Decathlon’s Vietnamese adventure started in 1995 with two people, and now it has more than 500 teammates. It started business from scratch to reach last year a volume of 150 million, produced in Vietnam, then ship to its stores in more than 60 countries all over the world. For Decathlon, Vietnam is the second biggest source of production in the world.

The brand works with around 100 suppliers spread all over the country, from Ho Chi Minh to Hanoi, passing by Hue, Danang, Vinh, Song Tra, An Giang and many other locations.

At the beginning of 2017, it decided to launch very first retail activity in Vietnam, through an e-commerce website, and then through an activity of C&C in sport clubs, building an eco- system by city.

“It was a first step to meet our local customers and users, who gave us positive and encouraging feedback,” stated Lionel Adenot.

Step by step, this activity has grown and has convinced them that it was the right time to open a physical store. In April 2019, it opened the first Decathlon store in the capital city of Hanoi, the largest sport store in Vietnam. Since then, it has open three other stores, one more in Hanoi and two in Ho Chi Minh city.

EVFTA – golden opportunity

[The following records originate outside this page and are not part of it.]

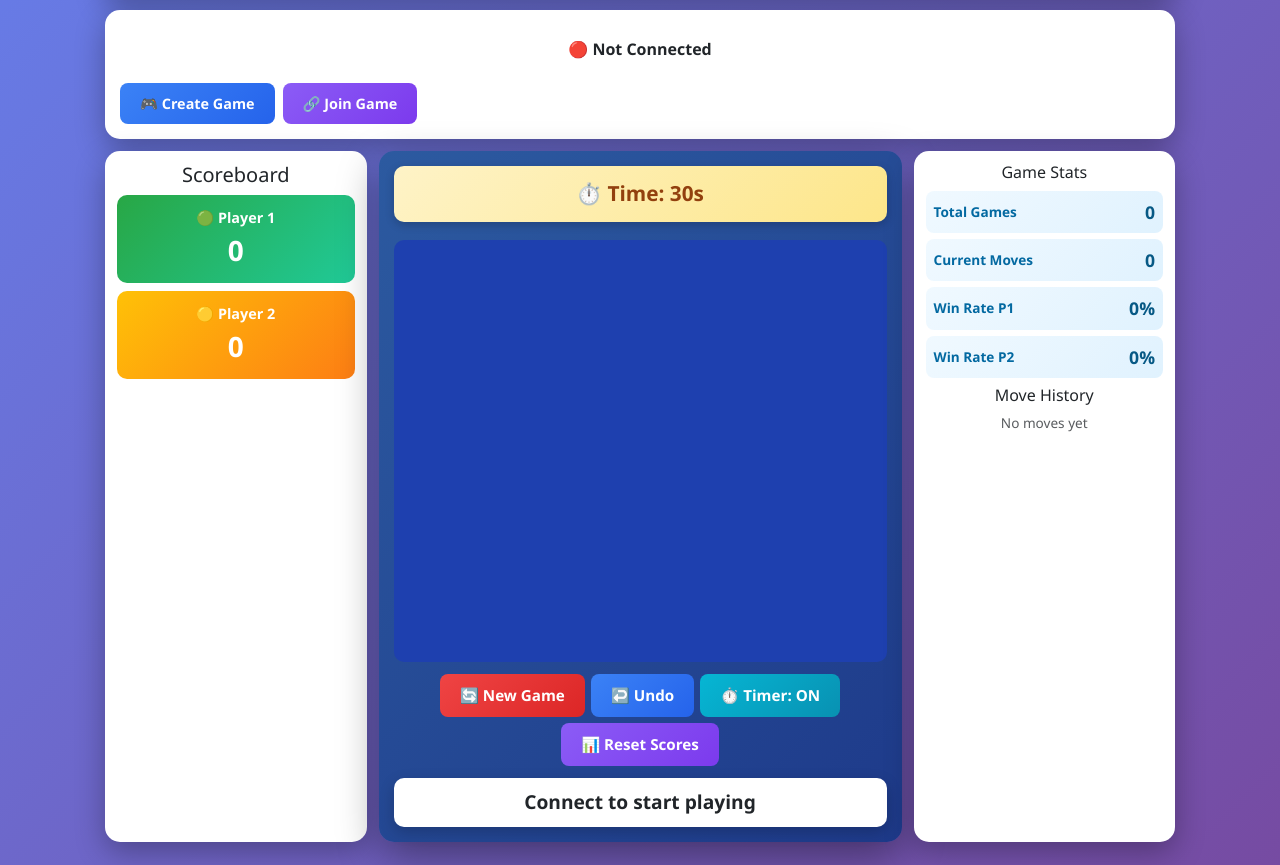
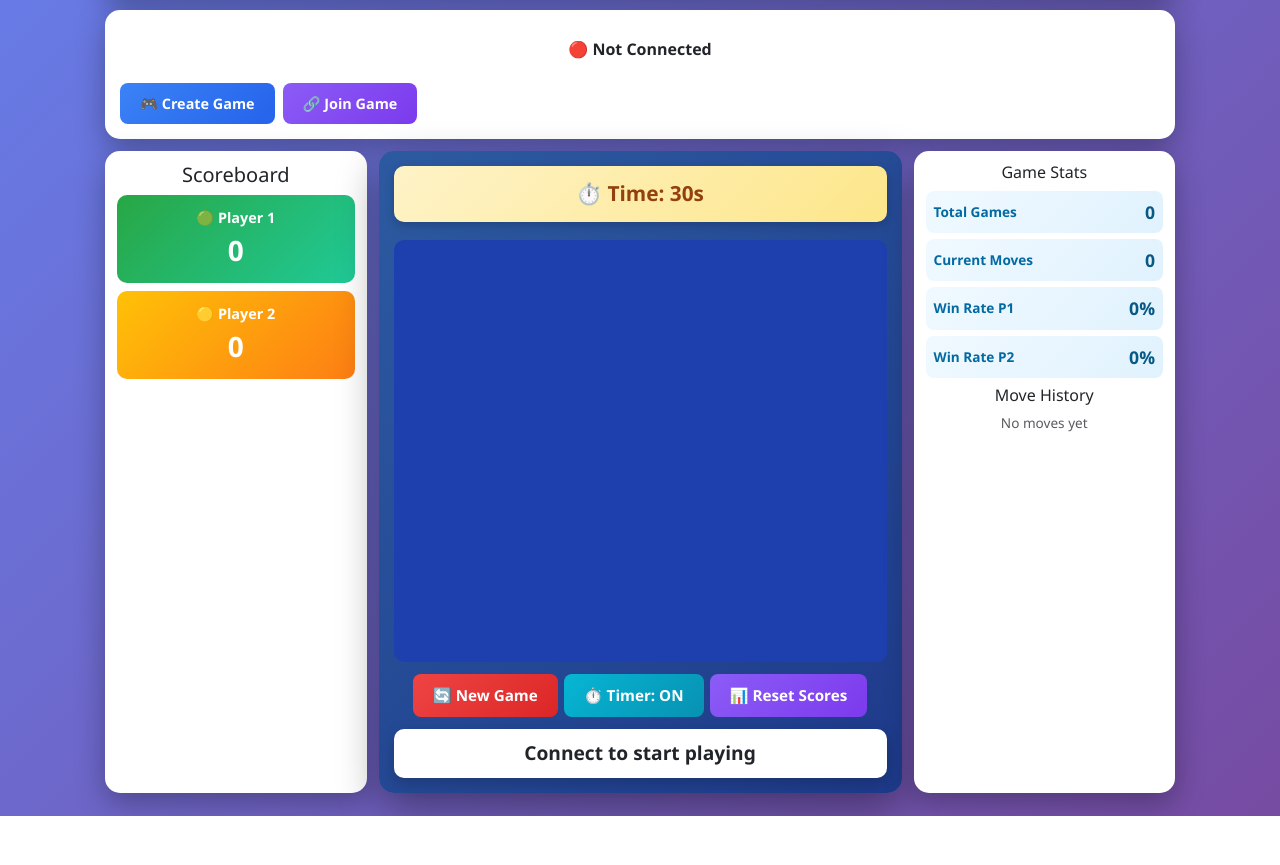
Before and after one commit to Mypalneeds/4inarwo, a plain HTML site: page Index.html in a window 1280 px wide. Shown: the part 149-1014 px from the top of the page. After the commit the page ends 965 px from the top, so only its background shows below. Drawn offline with nearby package versions, Linux system fonts and the light colour scheme; a script that the page names is missing.

Commit message:
Update Index.html

```diff
--- a/Index.html
+++ b/Index.html
@@ -778,9 +778,7 @@
                     <button class="btn btn-custom btn-reset" onclick="resetGame()">
                         🔄 New Game
                     </button>
-                    <button class="btn btn-custom btn-undo" id="undoBtn" onclick="undoMove()">
-                        ↩️ Undo
-                    </button>
+
                     <button class="btn btn-custom btn-timer" id="timerBtn" onclick="toggleTimer()">
                         ⏱️ Timer: ON
                     </button>
@@ -1510,4 +1508,5 @@
         initBoard();
     </script>
 </body>
+
 </html>
```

Speaking at Meet Europe 2021 event, Chairman of EuroCham Alain Cany, emphasized: “Now we have turned the corner in our fight against the pandemic, it is important that we focus on the future of EU – Vietnam trade and investment. Our aim is no longer just to survive, but to thrive.”

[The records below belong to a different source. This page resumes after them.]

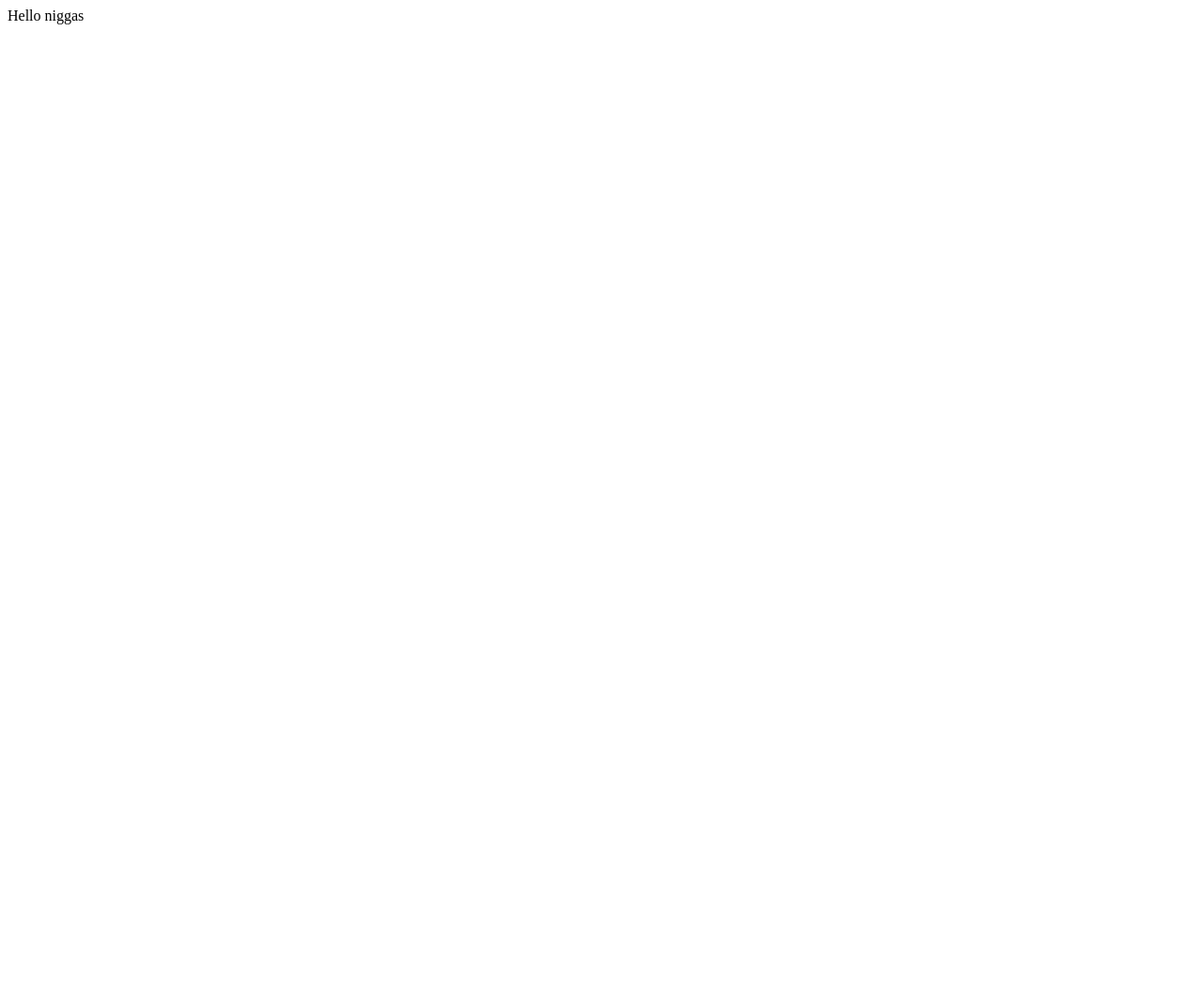
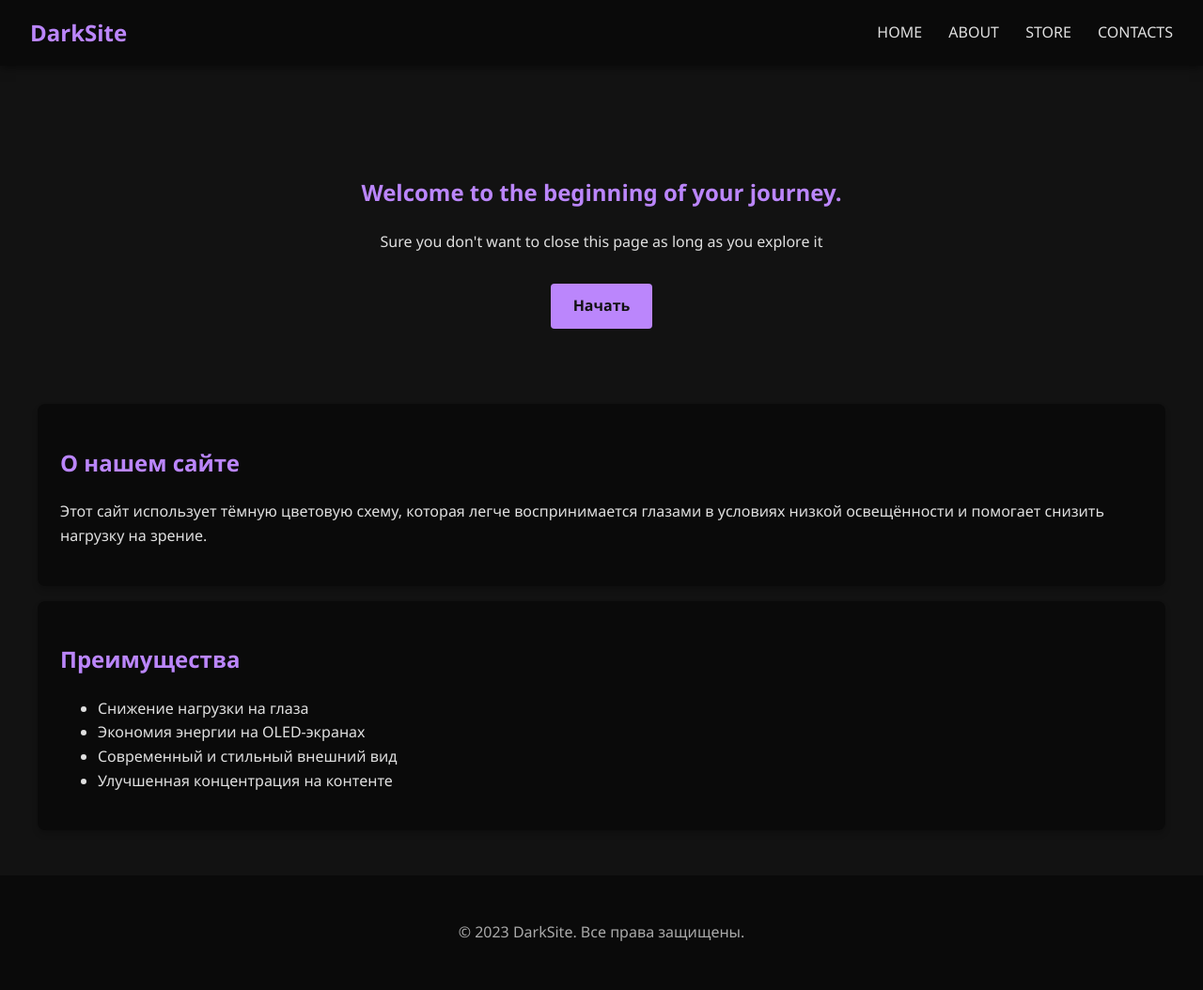
Before and after one commit to thecocoateam/thecocoateam.github.io, a plain HTML site: page index.html in a window 1280 px wide. Shown: the whole page at 94% size. Before the commit the page ends 800 px from the top, so only its background shows below. Drawn offline with Linux system fonts and the light colour scheme.

Commit message:
index changed

```diff
--- a/index.html
+++ b/index.html
@@ -1 +1,155 @@
-Hello niggas
+<!DOCTYPE html>
+<html lang="ru">
+<head>
+    <meta charset="UTF-8">
+    <meta name="viewport" content="width=device-width, initial-scale=1.0">
+    <title>THE LOST REALIES</title>
+    <style>
+        :root {
+            --bg-dark: #121212;
+            --bg-darker: #0a0a0a;
+            --text-primary: #e0e0e0;
+            --text-secondary: #aaaaaa;
+            --accent-color: #bb86fc;
+            --accent-dark: #3700b3;
+        }
+
+        body {
+            font-family: 'Segoe UI', Tahoma, Geneva, Verdana, sans-serif;
+            background-color: var(--bg-dark);
+            color: var(--text-primary);
+            margin: 0;
+            padding: 0;
+            line-height: 1.6;
+        }
+
+        header {
+            background-color: var(--bg-darker);
+            padding: 1rem 2rem;
+            box-shadow: 0 2px 10px rgba(0, 0, 0, 0.5);
+        }
+
+        nav {
+            display: flex;
+            justify-content: space-between;
+            align-items: center;
+        }
+
+        .logo {
+            color: var(--accent-color);
+            font-weight: bold;
+            font-size: 1.5rem;
+            text-decoration: none;
+        }
+
+        .nav-links a {
+            color: var(--text-primary);
+            text-decoration: none;
+            margin-left: 1.5rem;
+            transition: color 0.3s;
+        }
+
+        .nav-links a:hover {
+            color: var(--accent-color);
+        }
+
+        main {
+            max-width: 1200px;
+            margin: 2rem auto;
+            padding: 0 2rem;
+        }
+
+        h1, h2, h3 {
+            color: var(--accent-color);
+        }
+
+        .hero {
+            text-align: center;
+            padding: 4rem 0;
+        }
+
+        .btn {
+            display: inline-block;
+            background-color: var(--accent-color);
+            color: var(--bg-dark);
+            padding: 0.7rem 1.5rem;
+            border-radius: 4px;
+            text-decoration: none;
+            font-weight: bold;
+            margin-top: 1rem;
+            transition: background-color 0.3s;
+        }
+
+        .btn:hover {
+            background-color: var(--accent-dark);
+            color: white;
+        }
+
+        .card {
+            background-color: var(--bg-darker);
+            border-radius: 8px;
+            padding: 1.5rem;
+            margin: 1rem 0;
+            box-shadow: 0 4px 6px rgba(0, 0, 0, 0.2);
+        }
+
+        footer {
+            background-color: var(--bg-darker);
+            text-align: center;
+            padding: 2rem;
+            margin-top: 3rem;
+            color: var(--text-secondary);
+        }
+
+        /* Анимации */
+        @keyframes fadeIn {
+            from { opacity: 0; }
+            to { opacity: 1; }
+        }
+
+        body {
+            animation: fadeIn 0.5s ease-in;
+        }
+    </style>
+</head>
+<body>
+    <header>
+        <nav>
+            <a href="#" class="logo">DarkSite</a>
+            <div class="nav-links">
+                <a href="#">HOME</a>
+                <a href="#">ABOUT</a>
+                <a href="#">STORE</a>
+                <a href="#">CONTACTS</a>
+            </div>
+        </nav>
+    </header>
+
+    <main>
+        <section class="hero">
+            <h1>Welcome to the beginning of your journey.</h1>
+            <p>Sure you don't want to close this page as long as you explore it</p>
+            <a href="#" class="btn">Начать</a>
+        </section>
+
+        <section class="card">
+            <h2>О нашем сайте</h2>
+            <p>Этот сайт использует тёмную цветовую схему, которая легче воспринимается глазами в условиях низкой освещённости и помогает снизить нагрузку на зрение.</p>
+        </section>
+
+        <section class="card">
+            <h2>Преимущества</h2>
+            <ul>
+                <li>Снижение нагрузки на глаза</li>
+                <li>Экономия энергии на OLED-экранах</li>
+                <li>Современный и стильный внешний вид</li>
+                <li>Улучшенная концентрация на контенте</li>
+            </ul>
+        </section>
+    </main>
+
+    <footer>
+        <p>&copy; 2023 DarkSite. Все права защищены.</p>
+    </footer>
+</body>
+</html>
```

There are huge opportunities for greater partnership between Vietnam and the EU post-pandemic, as EU-Vietnam Free Trade Agreement (EVFTA), which has been in force since 2020, establishes a gradual reduction of tariffs and a mutual opening of markets unleashing a new wave of trade for both business communities.

Guru Mallikarjuna, shared his acknowledge the potential benefits of the EVFTA, which will be of even greater importance to the business community.

The first year of EVFTA implementation witnessed great efforts from the Government of Vietnam to streamlining administrative procedures, investing in public governance and the labour force’s competitiveness, and completing regulatory framework to support compliance with international standards.

These improvements in local business environment will be of great favour to European business community.

However, more work is to be done, such as the early ratification and implementation of EU-Vietnam Investment Protection (EVIPA). For German companies like Bosch, who often specialize in high-tech industries, EVIPA would make it safer and easier to scale up investments in Vietnam.

Representative of Decathlon Lionel Adenot expressed that it need the support of Vietnam’s government to make the expansion plan possible. In short term, having a fully vaccinated workers population in all factories, is a priority, and to ease the travelling restrictions for vaccinated people is crucial.

On the industrial side, an acceleration of the localization of the upstream side of the value chain is important. “We need support to encourage industrials to automatize and digitalize their activities, to gain in terms of efficiency,” said he. 

On the sustainability, it need support to the biomass sector, to enhance coal substitute, still very much used in the so-called wet process such as dying or tanneries.

Lionel Adenot affirmed: “We are proud of what we have built in the past 26 years, but we are also very confident about what we will build in the next 50 years, in Vietnam.”